February 20, 2018

By Minami Funakoshi and Sam Nussey

TOKYO (Reuters) – Sony Corp said on Tuesday it would become the latest blue-chip firm to jockey for position in Japan’s taxi and ride-hailing market, with plans for a joint venture to develop an artificial intelligence-based hailing system.

The partnership is the latest in a growing array of tie-ups between domestic taxi firms and tech companies, who see Japan as a potentially lucrative market but are prevented from offering ride-sharing services by stringent rules.

Currently, non-professional drivers are barred from offering taxi services on safety grounds, and ride-hailing companies are limited to services that “match” users to existing taxi fleets via mobile platforms.

Sony plans to build the AI-based hailing platform with Daiwa Motor Transportation Co Ltd and five other domestic taxi firms.

This month, SoftBank Group Corp and China’s Didi Chuxing said they would roll out a venture in Japan this year to provide matching services.

SoftBank is an investor in ride-hailing firms around the world including Didi, most recently becoming Uber Technologies Inc’s largest shareholder in January.

Didi and taxi firm Daiichi Koutsu Sangyo Co Ltd plan to offer taxi-hailing services to visitors from mainland China, with the taxi firm saying on Monday that it was also in talks with Uber.

On Tuesday Uber’s new chief executive, Dara Khosrowshahi, told investors in Tokyo that Uber must change the way it does business in Japan.
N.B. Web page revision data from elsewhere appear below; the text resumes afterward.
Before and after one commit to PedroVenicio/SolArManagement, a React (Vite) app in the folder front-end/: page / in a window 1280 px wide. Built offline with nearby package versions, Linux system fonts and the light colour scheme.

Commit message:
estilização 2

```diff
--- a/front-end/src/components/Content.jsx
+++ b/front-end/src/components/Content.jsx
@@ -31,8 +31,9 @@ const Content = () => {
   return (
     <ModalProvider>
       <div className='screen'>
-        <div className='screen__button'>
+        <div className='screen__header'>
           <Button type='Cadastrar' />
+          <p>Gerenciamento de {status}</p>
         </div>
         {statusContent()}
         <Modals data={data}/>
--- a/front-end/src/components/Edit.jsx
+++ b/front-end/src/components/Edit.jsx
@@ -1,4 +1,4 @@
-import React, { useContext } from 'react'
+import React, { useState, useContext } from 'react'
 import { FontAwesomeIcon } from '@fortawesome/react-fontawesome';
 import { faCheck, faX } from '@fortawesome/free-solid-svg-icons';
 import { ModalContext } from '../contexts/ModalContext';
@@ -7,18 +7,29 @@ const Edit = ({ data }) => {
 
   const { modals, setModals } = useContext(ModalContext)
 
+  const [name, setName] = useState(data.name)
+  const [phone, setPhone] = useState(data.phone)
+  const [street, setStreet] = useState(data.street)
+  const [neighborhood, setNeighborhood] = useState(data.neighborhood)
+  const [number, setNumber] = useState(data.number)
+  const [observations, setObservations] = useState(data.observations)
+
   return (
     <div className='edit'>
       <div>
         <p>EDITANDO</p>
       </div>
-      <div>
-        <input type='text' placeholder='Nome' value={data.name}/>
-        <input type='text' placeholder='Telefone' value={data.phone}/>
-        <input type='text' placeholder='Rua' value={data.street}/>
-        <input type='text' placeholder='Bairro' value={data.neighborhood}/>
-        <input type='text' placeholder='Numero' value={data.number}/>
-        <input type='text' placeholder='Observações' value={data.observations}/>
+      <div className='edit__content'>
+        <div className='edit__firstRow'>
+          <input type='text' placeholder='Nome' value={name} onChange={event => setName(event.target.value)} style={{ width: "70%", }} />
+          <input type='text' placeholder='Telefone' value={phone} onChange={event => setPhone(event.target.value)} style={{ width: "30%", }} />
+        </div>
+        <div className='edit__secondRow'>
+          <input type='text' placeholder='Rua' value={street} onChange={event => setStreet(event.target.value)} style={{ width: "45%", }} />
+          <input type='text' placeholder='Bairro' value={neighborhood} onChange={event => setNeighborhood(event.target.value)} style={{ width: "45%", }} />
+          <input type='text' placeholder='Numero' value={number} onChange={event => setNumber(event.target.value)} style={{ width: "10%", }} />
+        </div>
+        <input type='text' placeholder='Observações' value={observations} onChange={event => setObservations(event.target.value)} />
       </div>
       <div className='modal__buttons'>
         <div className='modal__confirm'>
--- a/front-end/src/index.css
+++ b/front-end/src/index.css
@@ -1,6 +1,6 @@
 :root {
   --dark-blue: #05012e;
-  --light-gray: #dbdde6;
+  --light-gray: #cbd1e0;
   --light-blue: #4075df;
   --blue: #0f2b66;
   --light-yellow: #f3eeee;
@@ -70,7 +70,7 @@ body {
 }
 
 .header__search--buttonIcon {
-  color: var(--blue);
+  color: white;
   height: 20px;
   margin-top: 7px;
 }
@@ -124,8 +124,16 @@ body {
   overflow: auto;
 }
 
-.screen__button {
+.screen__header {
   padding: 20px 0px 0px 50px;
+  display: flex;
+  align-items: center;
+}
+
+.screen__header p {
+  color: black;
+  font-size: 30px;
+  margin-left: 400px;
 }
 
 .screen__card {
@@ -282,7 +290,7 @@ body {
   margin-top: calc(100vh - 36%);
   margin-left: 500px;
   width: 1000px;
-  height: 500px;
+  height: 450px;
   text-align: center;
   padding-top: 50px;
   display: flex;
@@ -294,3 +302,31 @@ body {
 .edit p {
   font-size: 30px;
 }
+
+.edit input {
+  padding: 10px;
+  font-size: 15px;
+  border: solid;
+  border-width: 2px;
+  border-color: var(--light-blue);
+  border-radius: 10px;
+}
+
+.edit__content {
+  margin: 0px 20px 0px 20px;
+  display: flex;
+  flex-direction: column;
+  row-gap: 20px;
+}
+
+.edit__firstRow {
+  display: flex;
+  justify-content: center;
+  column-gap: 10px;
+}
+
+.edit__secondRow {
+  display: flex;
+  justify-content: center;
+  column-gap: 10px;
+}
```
“It is clear to me that we need to come in with partnership in mind and in particular partnership with the taxi industry,” he said without providing specifics.

Some of the most vigorous opposition to industry deregulation has come from the “prince of taxis” Ichiro Kawanabe, chairman of Japan’s largest taxi firm Nihon Kotsu Co Ltd.

Kawanabe has set up its own taxi-hailing company, JapanTaxi, winning investment from Toyota Motor Corp along the way, and has 60,000 taxis registered with the service.

(This story corrects penultimate paragraph to show Kawanabe is chairman of Nihon Kotsu, not president. Kawanabe is president of JapanTaxi)

(Reporting by Minami Funakoshi and Sam Nussey; Additional reporting by Susan Mathew; Editing by Stephen Coates and Christopher Cushing)

Uber CEO sees commercialization of flying taxis in 5-10 years

February 20, 2018

TOKYO (Reuters) – Uber Technologies Inc Chief Executive Officer Dara Khosrowshahi said on Tuesday he can see commercialization of the Uber Air flying taxi service happening within five to 10 years.

The U.S. ride-hailing app maker has said it expects flying vehicles to eventually become an affordable method of mass transportation.

Khosrowshahi was speaking at an investor forum in Tokyo on his first visit to Asia as Uber CEO.

Ride-hailing firms such as Uber see populous Japan as a potentially lucrative market and are pressing regulators to ease stringent rules governing the taxi industry.

(Reporting by Sam NusseyEditing by Christopher Cushing)